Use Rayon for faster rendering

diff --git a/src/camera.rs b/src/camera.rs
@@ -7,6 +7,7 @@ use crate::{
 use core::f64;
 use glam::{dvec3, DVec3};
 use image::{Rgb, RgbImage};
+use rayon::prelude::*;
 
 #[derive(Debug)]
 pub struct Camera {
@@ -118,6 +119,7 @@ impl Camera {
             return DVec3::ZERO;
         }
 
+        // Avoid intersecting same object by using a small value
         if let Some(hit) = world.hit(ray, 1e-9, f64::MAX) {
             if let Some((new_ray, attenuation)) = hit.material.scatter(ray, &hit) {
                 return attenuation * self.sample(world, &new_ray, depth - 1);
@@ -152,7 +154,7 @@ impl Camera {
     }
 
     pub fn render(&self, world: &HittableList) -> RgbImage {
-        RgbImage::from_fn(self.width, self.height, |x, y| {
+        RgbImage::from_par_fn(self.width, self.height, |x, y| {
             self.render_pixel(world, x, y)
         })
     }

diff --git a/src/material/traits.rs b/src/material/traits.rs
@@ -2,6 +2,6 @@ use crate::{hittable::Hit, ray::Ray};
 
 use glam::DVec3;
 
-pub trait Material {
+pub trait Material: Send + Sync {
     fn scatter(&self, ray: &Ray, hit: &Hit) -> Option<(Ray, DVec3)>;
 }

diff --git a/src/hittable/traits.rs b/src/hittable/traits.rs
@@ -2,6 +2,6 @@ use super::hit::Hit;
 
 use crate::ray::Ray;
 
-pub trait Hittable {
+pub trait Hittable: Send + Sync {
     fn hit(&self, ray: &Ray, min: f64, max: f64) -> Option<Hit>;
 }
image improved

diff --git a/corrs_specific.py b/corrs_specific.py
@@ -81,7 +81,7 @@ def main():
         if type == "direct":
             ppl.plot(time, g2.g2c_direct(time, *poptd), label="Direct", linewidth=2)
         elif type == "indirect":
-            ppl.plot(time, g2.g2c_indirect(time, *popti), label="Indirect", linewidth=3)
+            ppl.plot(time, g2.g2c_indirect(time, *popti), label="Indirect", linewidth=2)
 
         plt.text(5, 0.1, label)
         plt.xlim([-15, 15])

==============================

Say every entry again, exactly as it reads.

▸ **Solved problem**:
Use Rayon for faster rendering

diff --git a/src/camera.rs b/src/camera.rs
@@ -7,6 +7,7 @@ use crate::{
 use core::f64;
 use glam::{dvec3, DVec3};
 use image::{Rgb, RgbImage};
+use rayon::prelude::*;
 
 #[derive(Debug)]
 pub struct Camera {
@@ -118,6 +119,7 @@ impl Camera {
             return DVec3::ZERO;
         }
 
+        // Avoid intersecting same object by using a small value
         if let Some(hit) = world.hit(ray, 1e-9, f64::MAX) {
             if let Some((new_ray, attenuation)) = hit.material.scatter(ray, &hit) {
                 return attenuation * self.sample(world, &new_ray, depth - 1);
@@ -152,7 +154,7 @@ impl Camera {
     }
 
     pub fn render(&self, world: &HittableList) -> RgbImage {
-        RgbImage::from_fn(self.width, self.height, |x, y| {
+        RgbImage::from_par_fn(self.width, self.height, |x, y| {
             self.render_pixel(world, x, y)
         })
     }

diff --git a/src/material/traits.rs b/src/material/traits.rs
@@ -2,6 +2,6 @@ use crate::{hittable::Hit, ray::Ray};
 
 use glam::DVec3;
 
-pub trait Material {
+pub trait Material: Send + Sync {
     fn scatter(&self, ray: &Ray, hit: &Hit) -> Option<(Ray, DVec3)>;
 }

diff --git a/src/hittable/traits.rs b/src/hittable/traits.rs
@@ -2,6 +2,6 @@ use super::hit::Hit;
 
 use crate::ray::Ray;
 
-pub trait Hittable {
+pub trait Hittable: Send + Sync {
     fn hit(&self, ray: &Ray, min: f64, max: f64) -> Option<Hit>;
 }
image improved

diff --git a/corrs_specific.py b/corrs_specific.py
@@ -81,7 +81,7 @@ def main():
         if type == "direct":
             ppl.plot(time, g2.g2c_direct(time, *poptd), label="Direct", linewidth=2)
         elif type == "indirect":
-            ppl.plot(time, g2.g2c_indirect(time, *popti), label="Indirect", linewidth=3)
+            ppl.plot(time, g2.g2c_indirect(time, *popti), label="Indirect", linewidth=2)
 
         plt.text(5, 0.1, label)
         plt.xlim([-15, 15])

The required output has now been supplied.